ROCHESTER, N.H. – After coming under attack over his business career and his assertion that he is not a career politician, Mitt Romney aggressively defended his work as a venture capitalist and told voters here Sunday that he personally has worried about being laid off.
“I know what it’s like to worry whether you’re gonna get fired,” Romney volunteered during a mid-day rally of several hundred inside an ornate opera house here. “There were a couple of times I wondered whether I was going to get a pink slip.”
Romney’s campaign could not immediately provide any examples of a time when the candidate feared losing his job.
The former Massachusetts governor rarely speaks in detail about his time as co-founder and chief executive of Bain Capital. But with a new online video financed by supporters of former House speaker Newt Gingrich attacking Romney over Bain acquisitions that led to mass layoffs, Romney moved aggressively to place his venture capital career in a more positive light.

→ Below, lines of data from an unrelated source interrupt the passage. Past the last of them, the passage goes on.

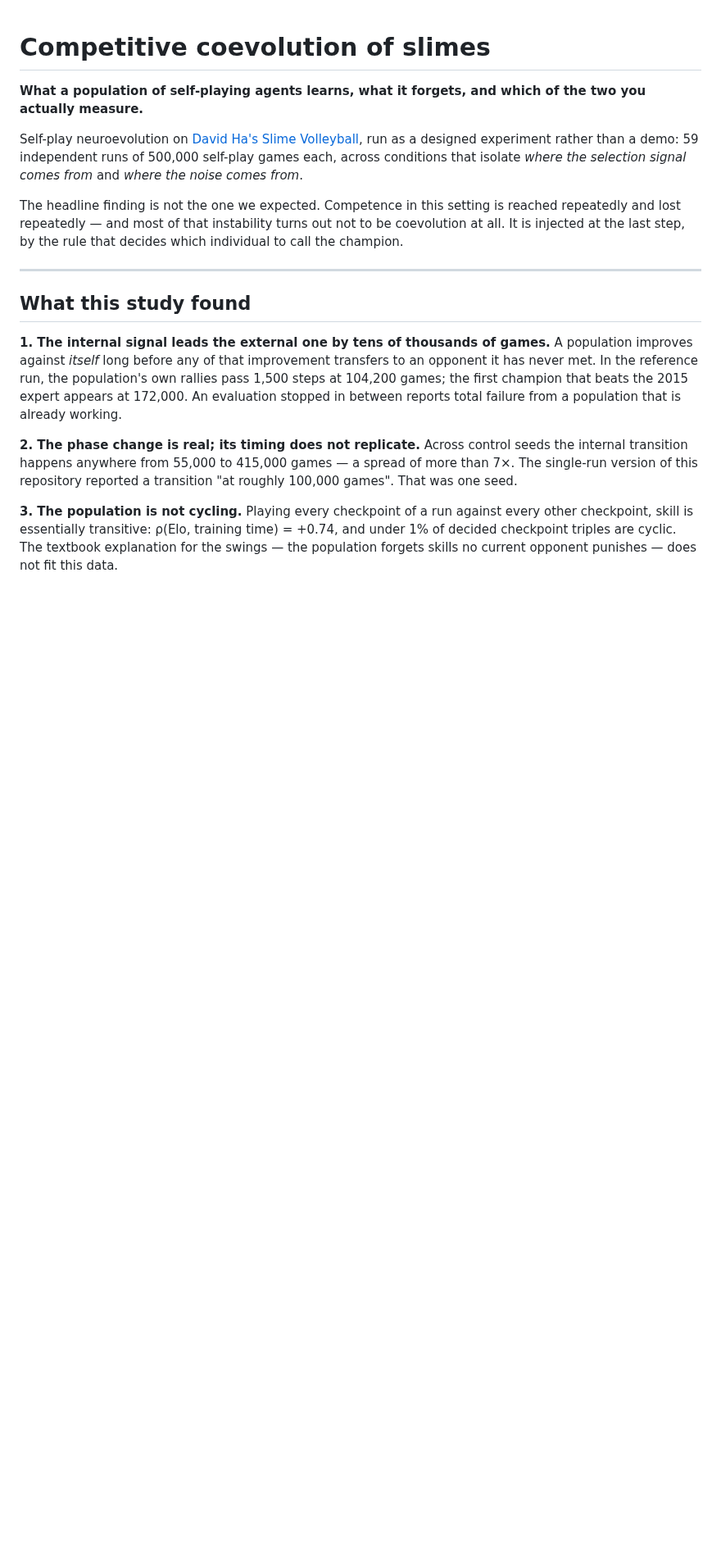
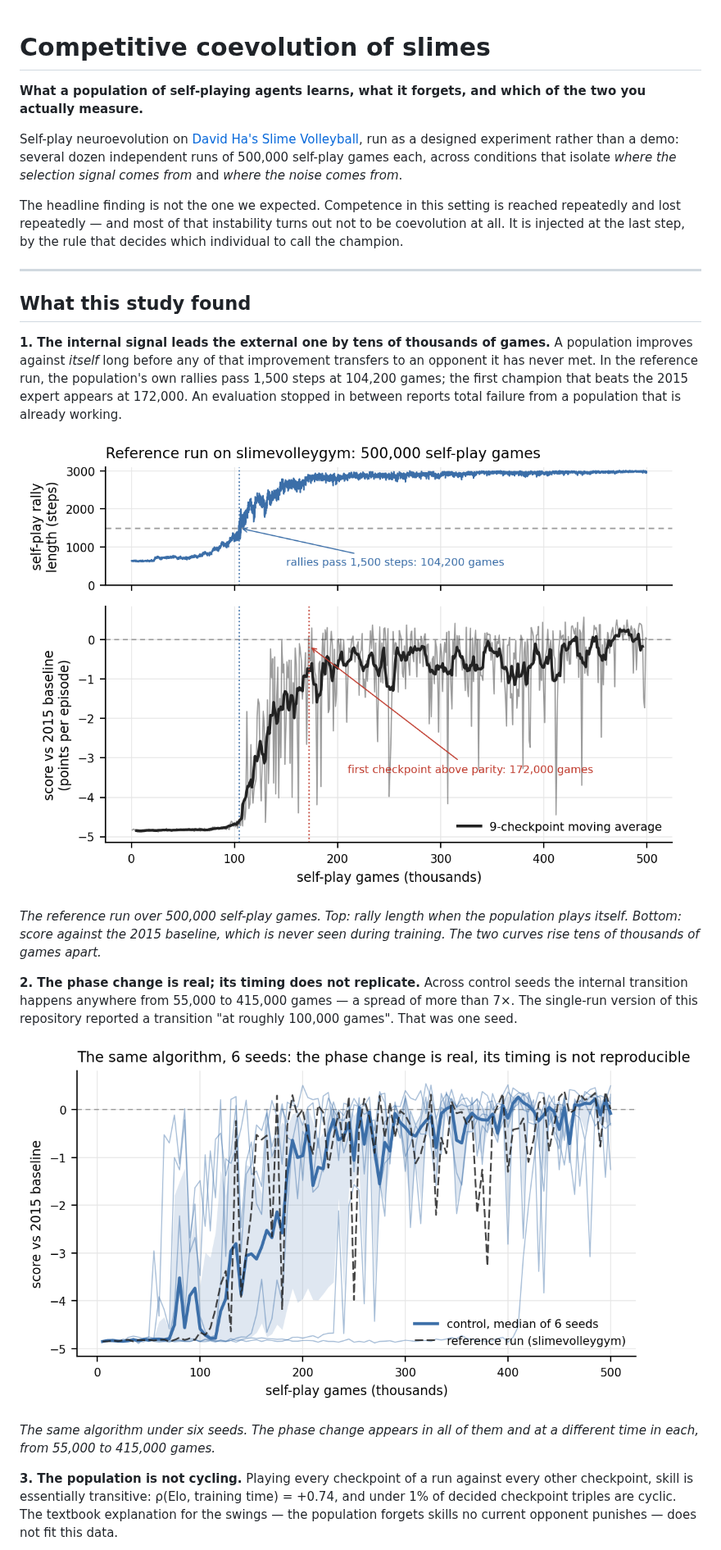
Before and after one commit to ReloadLightly/competitive-coevolution-of-slimes, a Markdown page: README.md, the part around one of its changes. Shown at 82% size. Drawn GitHub-style; pictures changed too: results/figures/fig1_reference_trajectory.png; blank space fills up the shorter version.

```diff
--- a/README.md
+++ b/README.md
@@ -4,8 +4,8 @@
 of the two you actually measure.**
 
 Self-play neuroevolution on [David Ha's Slime Volleyball](https://otoro.net/slimevolley/),
-run as a designed experiment rather than a demo: 59 independent runs of 500,000
-self-play games each, across conditions that isolate *where the
+run as a designed experiment rather than a demo: several dozen independent runs
+of 500,000 self-play games each, across conditions that isolate *where the
 selection signal comes from* and *where the noise comes from*.
 
 The headline finding is not the one we expected. Competence in this setting is
@@ -24,10 +24,21 @@ own rallies pass 1,500 steps at 104,200 games; the first champion that beats the
 2015 expert appears at 172,000. An evaluation stopped in between reports total
 failure from a population that is already working.
 
+![reference trajectory](results/figures/fig1_reference_trajectory.png)
+
+*The reference run over 500,000 self-play games. Top: rally length when the
+population plays itself. Bottom: score against the 2015 baseline, which is never
+seen during training. The two curves rise tens of thousands of games apart.*
+
 **2. The phase change is real; its timing does not replicate.** Across control
 seeds the internal transition happens anywhere from 55,000 to 415,000 games — a
 spread of more than 7×. The single-run version of this repository reported a
 transition "at roughly 100,000 games". That was one seed.
+
+![six control seeds](results/figures/fig2_control_seeds.png)
+
+*The same algorithm under six seeds. The phase change appears in all of them and
+at a different time in each, from 55,000 to 415,000 games.*
 
 **3. The population is not cycling.** Playing every checkpoint of a run against
 every other checkpoint, skill is essentially transitive: ρ(Elo, training time) =
```
Also changed, not shown: other parts of README.md (+71 -18 lines), README (1).md (deleted, +0 -296 lines), docs/paper/02-results.md (+7 -4 lines), docs/paper/writeup.md (+7 -4 lines), 2 other files.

Romney highlighted the firm’s $5 million investment that helped start Staples, the office supplies superstore that today employs some 90,000 people. He noted: “I was there the night we opened the first store. We helped stock the shelves.”
“For a while I worked in what’s called venture capital,” Romney said. “What is that? Well, we got money from other people and we would use that to help start businesses or sometimes acquire businesses that were in trouble or not doing so well and then try and make it better or get the businesses to grow. And when you have other people’s money and your own invested in something you’re very careful with it.”
Later, Romney added: “I spent my career in the private sector. I’m not perfect, but I do get it, and I will use what I know to get America to work.”
Romney also moved to deflect criticism from Gingrich and former Pennsylvania senator Rick Santorum in Sunday morning’s debate over his political career. Romney frequently labels his rivals “career politicians” while telling audiences that he only spent four years in government. Of his one term as governor, Romney often jokes, "I didn't inhale."
“Can we drop a little bit of the pious baloney?” Gingrich said in the debate. He referenced Romney's 1994 race against then-Sen. Edward M. Kennedy (D-Mass.). “The fact is, you ran in ’94 and lost," Gingrich said. “That’s why you weren’t serving in the Senate.”
Addressing the Rochester rally, Romney said he “never imagined” he would run for president.
“This is just a very strange and unusual thing to be in the middle of,” Romney said. “I mean, I was just a high school kid like everybody else with skinny legs. And, you know, I imagined that I’d be, you know, in business all my career. And somehow I backed into the chance to do this.”
It was an unusual statement by a candidate who was raised in public life and is seeking the White House for the second time. His father, George, served three terms as governor of Michigan while Romney was a child and ran unsuccessfully for president in 1968.
Although Romney addressed attacks leveled by his opponents, he did not mention any by name, and kept most of his speech here focused on Obama.
“I look at these last three years and I just shake my head,” Romney said. “I don’t think the president gets it. I don’t think he gets what’s so unique about America. I don’t think he gets the power of people pursuing their dreams, of the pursuit of happiness as described in the Declaration of Independence. I don’t think he feels it, he experiences it the way so many of you do and I do by virtue of having lived in the real world.”